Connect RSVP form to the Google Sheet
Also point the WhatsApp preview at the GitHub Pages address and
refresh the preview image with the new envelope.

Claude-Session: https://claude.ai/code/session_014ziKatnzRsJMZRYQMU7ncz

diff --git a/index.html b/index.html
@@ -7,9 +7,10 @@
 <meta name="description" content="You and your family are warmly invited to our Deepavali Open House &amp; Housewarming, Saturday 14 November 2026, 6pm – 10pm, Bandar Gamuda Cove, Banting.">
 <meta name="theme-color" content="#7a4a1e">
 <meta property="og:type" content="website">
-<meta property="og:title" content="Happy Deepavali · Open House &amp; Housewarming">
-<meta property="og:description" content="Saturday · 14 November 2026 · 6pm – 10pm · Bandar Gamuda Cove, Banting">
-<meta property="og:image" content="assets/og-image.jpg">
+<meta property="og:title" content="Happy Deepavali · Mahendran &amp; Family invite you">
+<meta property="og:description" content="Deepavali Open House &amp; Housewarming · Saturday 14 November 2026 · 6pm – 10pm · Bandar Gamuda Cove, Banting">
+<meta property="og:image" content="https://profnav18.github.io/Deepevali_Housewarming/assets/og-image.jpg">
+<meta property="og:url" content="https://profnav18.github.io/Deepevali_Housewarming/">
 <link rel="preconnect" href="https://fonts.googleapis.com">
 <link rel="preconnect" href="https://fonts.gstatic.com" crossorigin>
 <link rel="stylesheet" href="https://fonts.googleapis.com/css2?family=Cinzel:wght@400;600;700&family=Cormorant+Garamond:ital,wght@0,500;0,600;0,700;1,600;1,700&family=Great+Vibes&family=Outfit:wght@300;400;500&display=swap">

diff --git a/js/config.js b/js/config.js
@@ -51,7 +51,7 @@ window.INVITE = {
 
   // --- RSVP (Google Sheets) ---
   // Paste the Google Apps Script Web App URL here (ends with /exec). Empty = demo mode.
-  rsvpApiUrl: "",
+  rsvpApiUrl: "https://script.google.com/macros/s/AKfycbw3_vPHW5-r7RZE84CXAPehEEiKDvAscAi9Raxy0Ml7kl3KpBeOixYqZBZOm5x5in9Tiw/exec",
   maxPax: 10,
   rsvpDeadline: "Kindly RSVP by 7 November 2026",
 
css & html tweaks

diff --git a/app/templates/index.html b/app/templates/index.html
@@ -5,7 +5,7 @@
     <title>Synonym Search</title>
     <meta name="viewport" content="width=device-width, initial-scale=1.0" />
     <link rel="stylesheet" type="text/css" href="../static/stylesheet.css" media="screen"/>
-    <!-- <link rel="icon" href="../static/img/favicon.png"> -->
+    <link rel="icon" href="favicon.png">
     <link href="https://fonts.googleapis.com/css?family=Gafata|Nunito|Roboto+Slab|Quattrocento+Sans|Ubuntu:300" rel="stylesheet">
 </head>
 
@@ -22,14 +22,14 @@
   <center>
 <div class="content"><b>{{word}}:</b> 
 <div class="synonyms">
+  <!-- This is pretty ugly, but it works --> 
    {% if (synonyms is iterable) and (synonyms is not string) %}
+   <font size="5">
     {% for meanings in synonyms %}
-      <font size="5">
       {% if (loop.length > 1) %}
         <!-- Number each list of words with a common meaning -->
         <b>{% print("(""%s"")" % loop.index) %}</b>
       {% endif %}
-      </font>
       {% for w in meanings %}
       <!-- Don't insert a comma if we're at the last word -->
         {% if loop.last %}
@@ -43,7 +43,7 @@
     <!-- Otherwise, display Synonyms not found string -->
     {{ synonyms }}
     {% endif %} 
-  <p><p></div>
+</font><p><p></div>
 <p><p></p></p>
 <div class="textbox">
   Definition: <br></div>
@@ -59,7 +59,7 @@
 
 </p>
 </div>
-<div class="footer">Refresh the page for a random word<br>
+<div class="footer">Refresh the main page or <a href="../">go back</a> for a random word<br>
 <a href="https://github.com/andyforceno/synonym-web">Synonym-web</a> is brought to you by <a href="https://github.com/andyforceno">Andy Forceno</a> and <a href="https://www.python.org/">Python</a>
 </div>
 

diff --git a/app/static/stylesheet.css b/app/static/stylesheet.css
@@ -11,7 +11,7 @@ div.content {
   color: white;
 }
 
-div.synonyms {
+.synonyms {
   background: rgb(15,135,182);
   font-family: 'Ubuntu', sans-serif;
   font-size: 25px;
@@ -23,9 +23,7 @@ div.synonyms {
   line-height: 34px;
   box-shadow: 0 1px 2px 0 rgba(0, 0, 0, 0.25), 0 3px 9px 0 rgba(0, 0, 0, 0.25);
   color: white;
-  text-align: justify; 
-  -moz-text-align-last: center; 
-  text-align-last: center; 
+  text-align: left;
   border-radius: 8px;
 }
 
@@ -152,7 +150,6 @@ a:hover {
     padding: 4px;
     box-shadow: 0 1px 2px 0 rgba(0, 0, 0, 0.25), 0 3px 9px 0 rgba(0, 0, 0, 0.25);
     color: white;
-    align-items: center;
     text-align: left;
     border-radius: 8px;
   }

========

■ **Task details**: The answer should hold only the lines from the start of the records above through the line containing "Deepavali · Open", each set down exactly.

■ **Task answer**:
Connect RSVP form to the Google Sheet
Also point the WhatsApp preview at the GitHub Pages address and
refresh the preview image with the new envelope.

Claude-Session: https://claude.ai/code/session_014ziKatnzRsJMZRYQMU7ncz

diff --git a/index.html b/index.html
@@ -7,9 +7,10 @@
 <meta name="description" content="You and your family are warmly invited to our Deepavali Open House &amp; Housewarming, Saturday 14 November 2026, 6pm – 10pm, Bandar Gamuda Cove, Banting.">
 <meta name="theme-color" content="#7a4a1e">
 <meta property="og:type" content="website">
-<meta property="og:title" content="Happy Deepavali · Open House &amp; Housewarming">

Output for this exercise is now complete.